Victorian Literature and Culture
In 1893, overwhelmed by readers' insatiability for Sherlock Holmes stories, Arthur Conan Doyle killed his detective off at the height of his popularity. Writing to a friend in 1896, Doyle described how literally sick he was of the figure he had created: “I have had such an overdose of him that I feel towards him as I do towards pâté de foie gras, of which I once ate too much, so that the name of it gives me a sickly feeling to this day” (Chabon 17). Holmes's (first) literary demise was marked by his creator with a culinary simile, one which recalls that his literary debut was made under the name that, above all others, stood for the culinary in late nineteenth-century Britain: Isabella Beeton. The first Sherlock Holmes story, “A Study in Scarlet,” appeared in the 1887 edition of Beeton's Christmas Annual. Three other editors had rejected the story before the Beeton Annual accepted it. This Doyle-Beeton publishing encounter was an instance of one publishing phenomenon recognizing another one and ushering it into the limelight. When Doyle's reflections on his huge publishing success turn to a gustatory memory of overindulgence in a purposefully overdeveloped organ, it raises the following question: what were the relationships between the mass market, the culinary, and the production and adjudication of judgment and refinement in the nineteenth century?
Copyright 2008 Cambridge University Press. Available on publisher's site at http://journals.cambridge.org/abstract_S1060150308080248.

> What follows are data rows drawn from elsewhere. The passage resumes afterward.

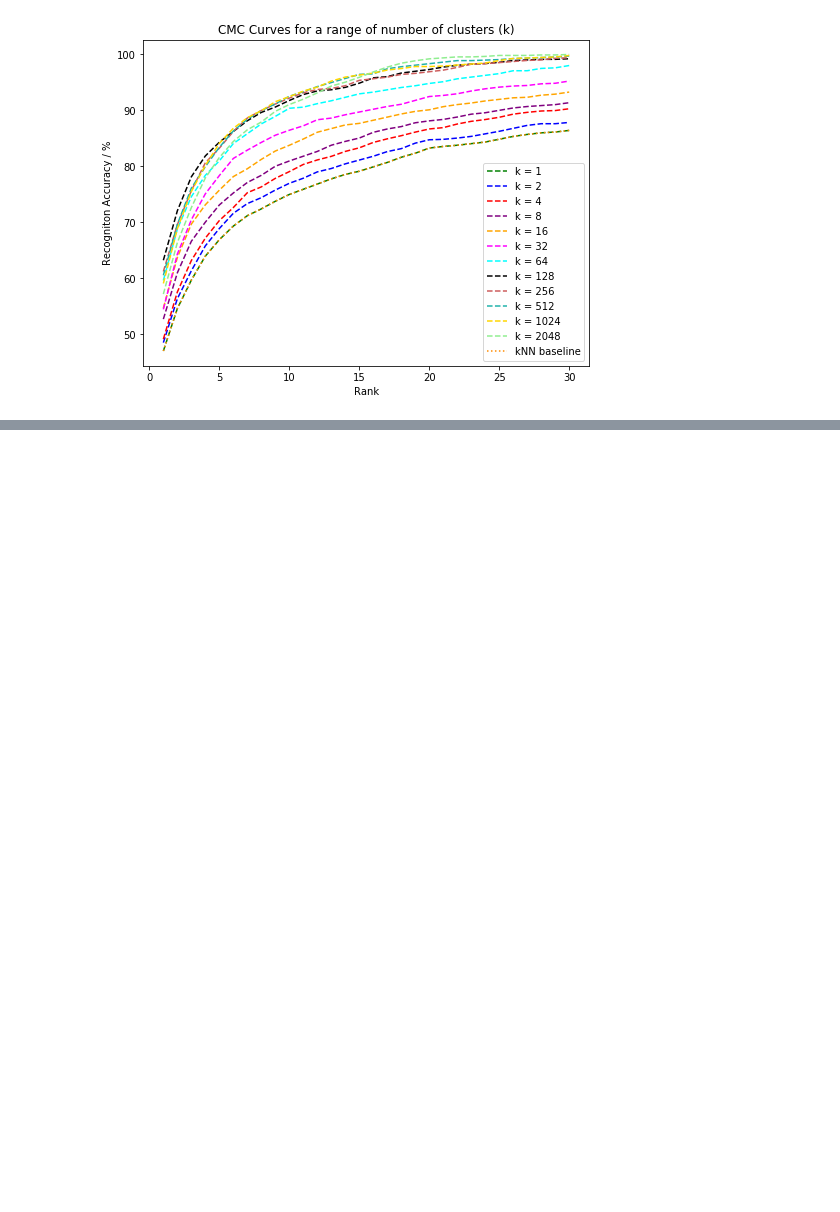
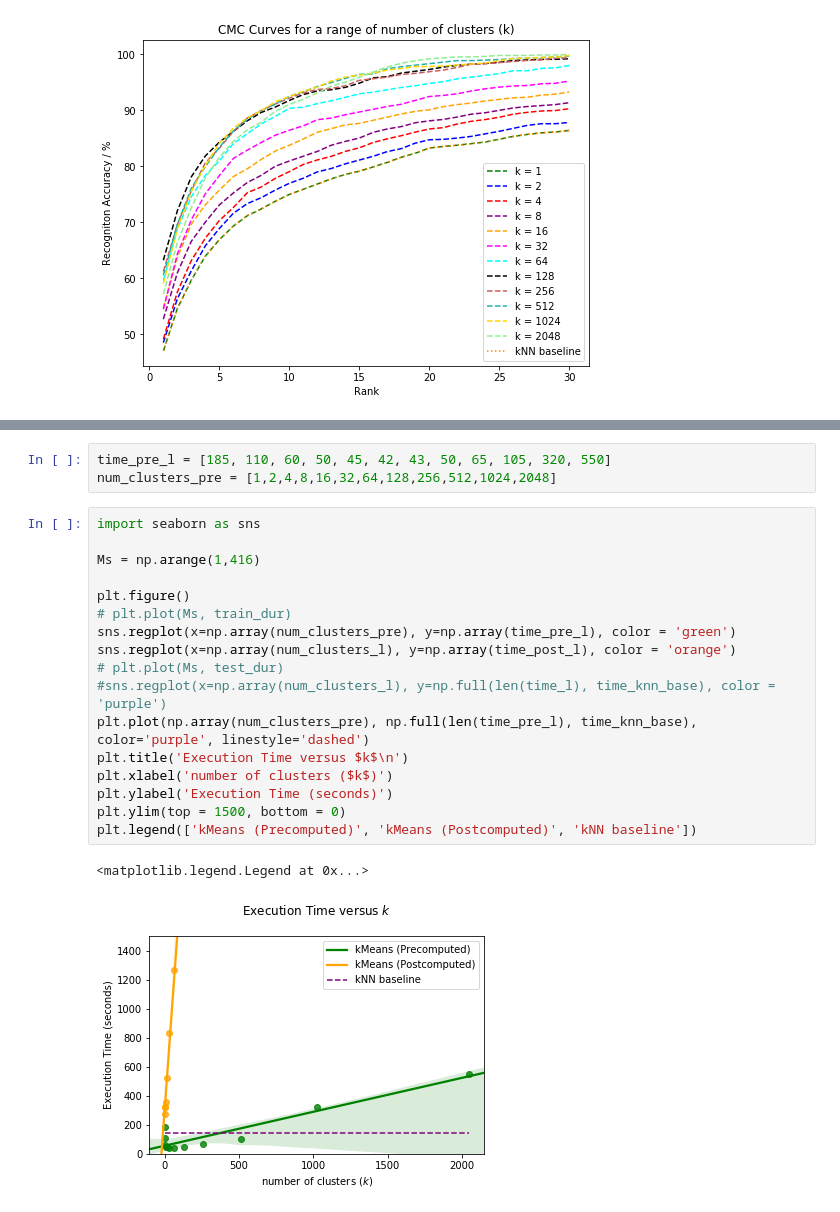
Before and after one commit to RajanPatel97/Representation-and-Distance-Metric-Learning, a Jupyter notebook: Baseline KMeans.ipynb, the cells around one changed output, grey strips where cells are left out. Cells and saved outputs as stored; diff of their text form; blank space fills up the shorter version.

```diff
--- a/Baseline KMeans.ipynb
+++ b/Baseline KMeans.ipynb
@@ -388,0 +588,23 @@ plt.legend(['KMeans', 'KNN baseline'])
+# %%
+time_pre_l = [185, 110, 60, 50, 45, 42, 43, 50, 65, 105, 320, 550]
+num_clusters_pre = [1,2,4,8,16,32,64,128,256,512,1024,2048]
+# %%
+import seaborn as sns
+
+Ms = np.arange(1,416)
+
+plt.figure()
+# plt.plot(Ms, train_dur)
+sns.regplot(x=np.array(num_clusters_pre), y=np.array(time_pre_l), color = 'green')
+sns.regplot(x=np.array(num_clusters_l), y=np.array(time_post_l), color = 'orange')
+# plt.plot(Ms, test_dur)
+#sns.regplot(x=np.array(num_clusters_l), y=np.full(len(time_l), time_knn_base), color = 'purple')
+plt.plot(np.array(num_clusters_pre), np.full(len(time_pre_l), time_knn_base), color='purple', linestyle='dashed')
+plt.title('Execution Time versus $k$\n')
+plt.xlabel('number of clusters ($k$)')
+plt.ylabel('Execution Time (seconds)')
+plt.ylim(top = 1500, bottom = 0)
+plt.legend(['kMeans (Precomputed)', 'kMeans (Postcomputed)', 'kNN baseline'])
+# %% [output]
+<matplotlib.legend.Legend at 0x...>
+[figure, added]
```
Also changed, not shown: parts of 9 cells of this notebook, 3 other files.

Thomas, Kate. "Alimentary: Arthur Conan Doyle and Isabella Beeton." Victorian Literature and Culture 36, no. 2 (2008): 375-390.